What’s the best piece of advice you’ve ever received?
I think the advice to “take a lap”—most commonly used when someone does something dumb or silly and you have to take a lap to walk off the embarrassment—is both funny and earnestly helpful. I’m not sure who first gave me this advice, but whenever I am feeling overwhelmed or anxious about something, whether it’s in my professional life or my personal life, I find taking a lap (or a walk, or a breath) is always worthwhile time spent to collect my thoughts and re-center myself.
What’s your favorite place in New York City? In the world?
New York City is my favorite place in the world! I have so many favorite places in New York, and they each stir a different memory or feeling for me: the Little Red Lighthouse under the George Washington Bridge, Belvedere Castle in Central Park, and the market on Arthur Avenue are just a few. One of my favorite places in the city is the hidden gem that is Fort Tilden. Fort Tilden is part of the National Parks Service and is located just east of Rockaway. I love this spot because it provides a beach oasis where I can see piping plovers nesting in the dunes and go for a swim in the Atlantic, and then take a 45-minute ferry ride at the end of the day back home to Manhattan.

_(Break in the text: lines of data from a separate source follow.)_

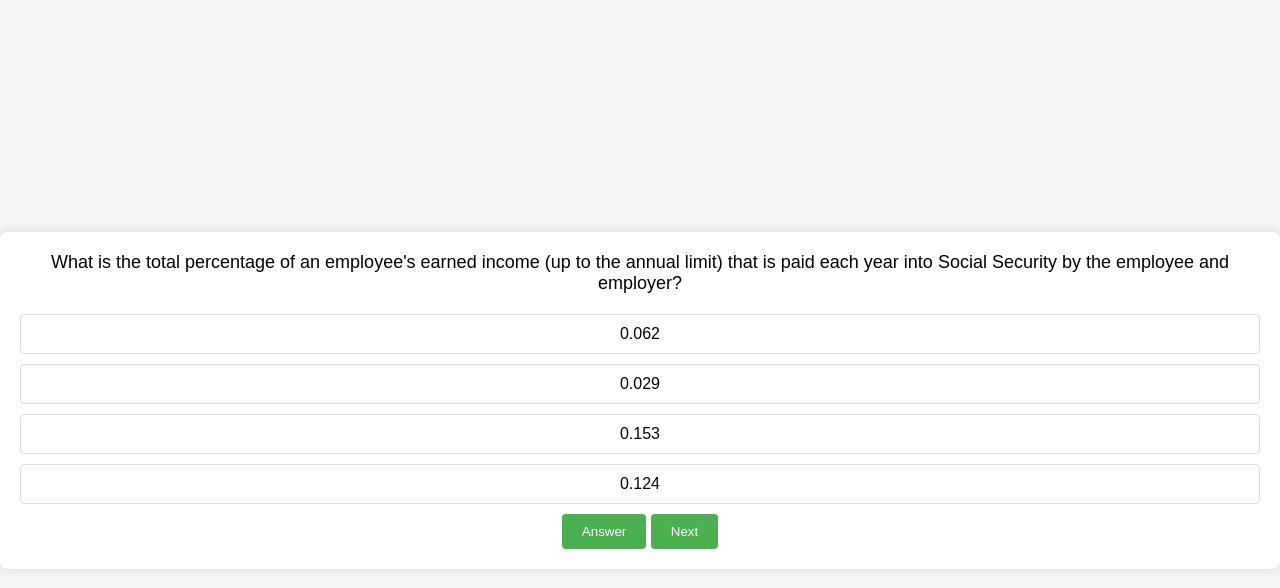
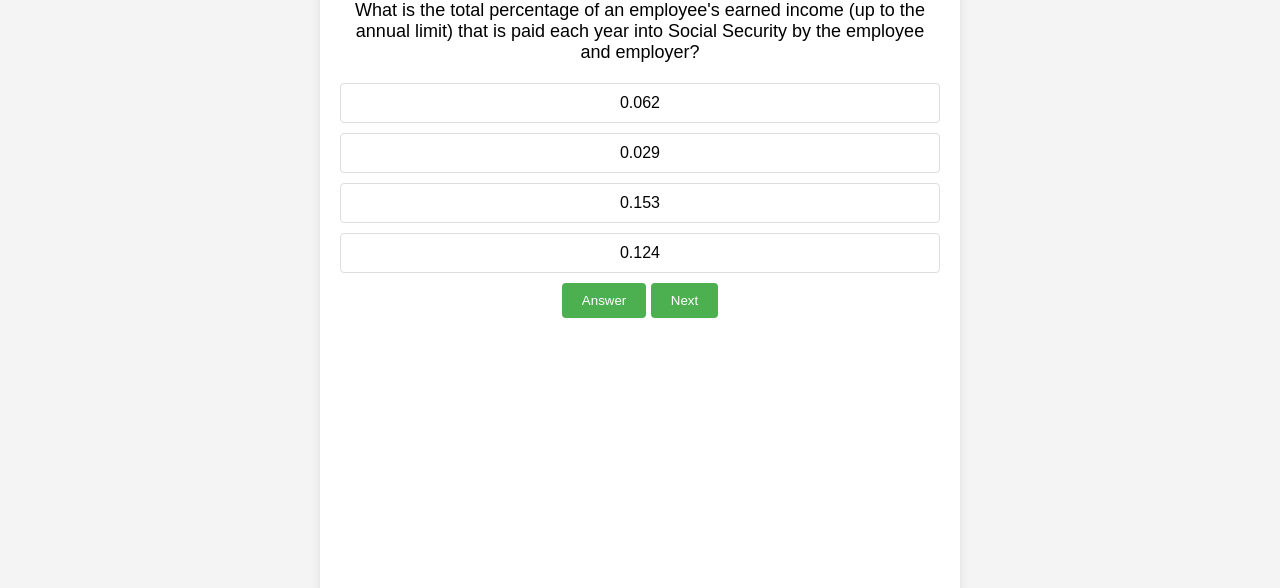
Before and after one commit to dennistonins/socsecquiz, a plain HTML site: page index.html in a window 1280 px wide. Drawn offline with Linux system fonts and the light colour scheme.

Commit message:
Add files via upload

```diff
--- a/styles.css
+++ b/styles.css
@@ -15,6 +15,9 @@ body {
   padding: 20px;
   border-radius: 8px;
   text-align: center;
+  max-width: 600px; /* Set a maximum width to avoid taking up the entire screen on larger displays */
+  width: 100%; /* Take up the full width of the container */
+  height: 100%;
 }
 
 #question {
```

Name a book that has had a lasting influence on you.
I had heard Evicted: Poverty and Profit in the American City referenced often, especially among my colleagues in the housing industry. I knew it was critically acclaimed, and did not doubt its significance; however, I had quickly filed it away in my mind as a good book for laypeople to read, a book for those who didn’t already know about the struggles of low-income renters. What I did not expect was how intimately Matthew Desmond tells the stories of victims of eviction and their landlords, and how that intimacy lends to a uniquely compelling book about the rental market’s role in institutional poverty. I highly recommend that any social justice-minded folks who are interested in the nexus between having a home and breaking the cycle of poverty pick up this book!
Who is the Fordham grad or professor you admire most?
I am proud to say I have a long list of graduates and professors who I admire from my time at Fordham, many of whom are my personal friends. But the Fordham grad I admire the absolute most is my dad, Patrick Reynolds. My dad graduated from Fordham College at Lincoln Center in 1981 after working his way through school to be the first one in his family to get a college degree. He went on to join the New York City Fire Department—another thing I admire about him—and he always fostered an environment of learning and curiosity in our home growing up, which I am grateful for. Thanks to my dad, I valued eloquentia perfecta before I even set foot on Fordham’s campus.